The majority of the fifty-six signers of the Declaration of Independence signed the formally engrossed (written) parchment version of the Declaration on this day, the 2nd of August, in 1776.
On July 2, 1776, the Lee Resolution for independence from Great Britain was unanimously passed by the Second Continental Congress, meeting in Philadelphia, and the text of the Declaration was adopted on July 4, 1776. On July 19, 1776, the Continental Congress ordered that the Declaration be engrossed—i.e., carefully written in large, legible script—for signing.
The task was assigned to Timothy Matlack, a clerk in the Pennsylvania State House. Matlack’s work, as summarized by the National Archives, "included laying out the text on the parchment, determining the margins and space between lines, and calculating the space that would be needed at the bottom of the document for signatures."
The Matlack version that was signed still exists. It is on display in the National Archives Building in Washington, D.C., but is faded so badly as to be almost illegible. This is in part because the document was not particularly well cared for even by the standards of the 1800s and early 1900s.
So, it's not surprising that the Declaration as most people envision it isn't the Matlack version but what is known as the Stone Engraving, a facsimile printed by William J. Stone which extremely closely reproduced how the Declaration appeared in 1823. At least two earlier facsimile versions by other printers did not as precisely reflect the original, and the Stone Engraving became America's iconic version of the Declaration of Independence.
The very first printing of the Declaration was published the night after its text had been approved, July 4, 1776, and is known as The Dunlap Broadside, named after the printer tasked with its publishing, John Dunlap, who produced about 200 copies. They were distributed on July 5, 1776. For the broadside, Dunlap used the typeface Caslon, designed by William Caslon I (c. 1692–1766) in London—specifically, typography experts surmise, Caslon fonts English Roman No. 1 or English Roman No. 2. A high-resolution version of the broadside is available online through the Library of Congress.

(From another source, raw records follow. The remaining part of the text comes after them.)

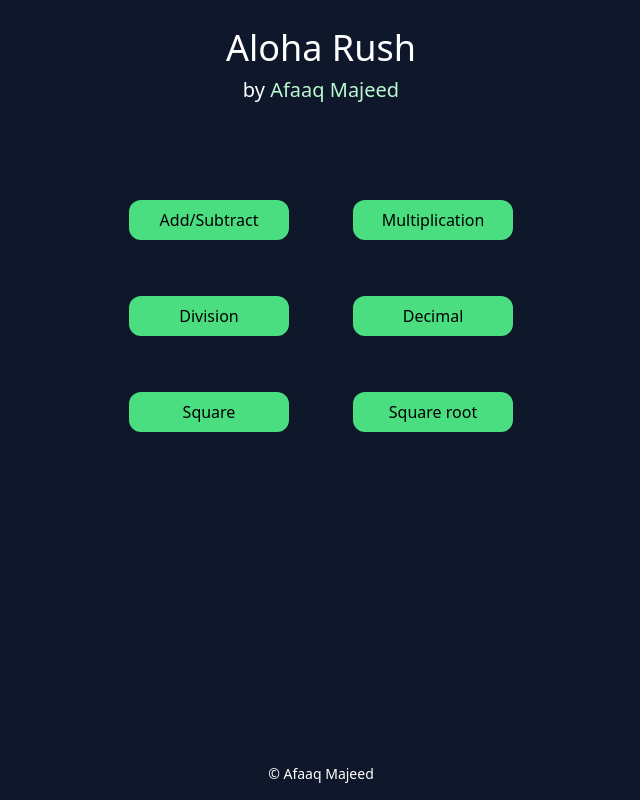
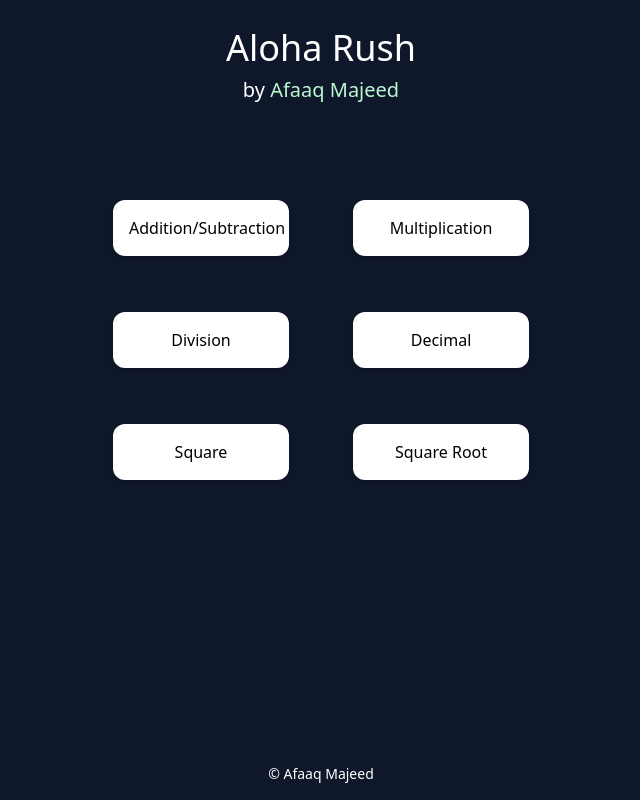
Before and after one commit to afaaq10/aloha, a React (Create React App) app: page / in a window 1280 px wide. Shown: the whole page, without its empty margins (319-959 px from the left). Built offline with nearby package versions, Linux system fonts and the light colour scheme.

Commit message:
:lipstick: Added cards

```diff
--- a/src/App.tsx
+++ b/src/App.tsx
@@ -14,19 +14,30 @@ import Decimal from './views/Decimal';
 import Square from './views/Square';
 import SquareRoot from './views/SquareRoot';
 
+interface OperationCardProps {
+    operationName: string;
+    onClick: () => void;
+}
+
+const OperationCard: React.FC<OperationCardProps> = ({ operationName, onClick }) => (
+    <div className="p-4 transition duration-300 transform bg-white shadow-md cursor-pointer w-44 rounded-xl hover:shadow-lg hover:scale-105" onClick={onClick}>
+        <p className="font-normal text-center text-black ">{operationName}</p>
+    </div>
+);
+
 const App = () => {
-
     const [selectedOperation, setSelectedOperation] = React.useState('');
 
     return (
         <div className='flex flex-col items-center min-h-screen bg-[#0f172a]'>
             <div className='flex flex-col gap-2 mt-7'>
-                <p className='text-4xl font-medium text-white'>Aloha Rush </p>
-                <p className='text-xl text-center text-white'>by <span className='text-green-200'>Afaaq Majeed</span> </p>
+                <p className='text-4xl font-medium text-white'>Aloha Rush</p>
+                <p className='text-xl text-center text-white'>by <span className='text-green-200'>Afaaq Majeed</span></p>
             </div>
+
             {selectedOperation ? (
                 <>
-                    {selectedOperation === 'Add/Subtract' && <AddSub />}
+                    {selectedOperation === 'Addition/Subtraction' && <AddSub />}
                     {selectedOperation === 'Multiplication' && <Multiplication />}
                     {selectedOperation === 'Division' && <Division />}
                     {selectedOperation === 'Decimal' && <Decimal />}
@@ -36,22 +47,23 @@ const App = () => {
             ) : (
                 <div className='flex flex-col mt-24 gap-14'>
                     <div className="flex gap-16">
-                        <button onClick={() => setSelectedOperation('Add/Subtract')} className='w-40 px-4 py-2 text-black bg-green-400 rounded-xl hover:scale-105'>Add/Subtract</button>
-                        <button onClick={() => setSelectedOperation('Multiplication')} className='w-40 px-4 py-2 text-black bg-green-400 rounded-xl hover:scale-105'>Multiplication</button>
+                        <OperationCard operationName="Addition/Subtraction" onClick={() => setSelectedOperation('Addition/Subtraction')} />
+                        <OperationCard operationName="Multiplication" onClick={() => setSelectedOperation('Multiplication')} />
                     </div>
 
                     <div className="flex gap-16">
-                        <button onClick={() => setSelectedOperation('Division')} className='w-40 px-4 py-2 text-black bg-green-400 rounded-xl hover:scale-105'>Division</button>
-                        <button onClick={() => setSelectedOperation('Decimal')} className='w-40 px-4 py-2 text-black bg-green-400 rounded-xl hover:scale-105'>Decimal</button>
+                        <OperationCard operationName="Division" onClick={() => setSelectedOperation('Division')} />
+                        <OperationCard operationName="Decimal" onClick={() => setSelectedOperation('Decimal')} />
                     </div>
 
                     <div className="flex gap-16">
-                        <button onClick={() => setSelectedOperation('Square')} className='w-40 px-4 py-2 text-black bg-green-400 rounded-xl hover:scale-105'>Square</button>
-                        <button onClick={() => setSelectedOperation('SquareRoot')} className='w-40 px-4 py-2 text-black bg-green-400 rounded-xl hover:scale-105'>Square root</button>
+                        <OperationCard operationName="Square" onClick={() => setSelectedOperation('Square')} />
+                        <OperationCard operationName="Square Root" onClick={() => setSelectedOperation('SquareRoot')} />
                     </div>
                 </div>
             )}
-            <div className='flex flex-col items-center justify-center flex-grow' style={{ justifyContent: 'start', marginTop: 74 }}> </div>
+
+            <div className='flex flex-col items-center justify-center flex-grow' style={{ justifyContent: 'start', marginTop: 74 }}></div>
             <footer className='py-4 text-sm text-white'>&copy; Afaaq Majeed</footer>
         </div>
     );
```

In total, fifty-six delegates of the Continental Congress signed the Declaration. A few did do so later than August 2, 1776. Interestingly, some who signed it were not delegates or were delegates who were not present on the day that the Second Continental Congress adopted the Declaration's text on July 4, 1776. For various reasons, mostly circumstantial, eight delegates present on July 4, 1776, never signed it; only two of them did not sign due to reasons of principle—John Alsop and John Dickinson—and George Read and Robert Morris did not vote in favor of the resolution of independence but signed the Declaration nonetheless, thereby joining the signatories who, in the words of the Declaration's famous last line, "mutually pledge to each other our Lives, our Fortunes and our sacred Honor."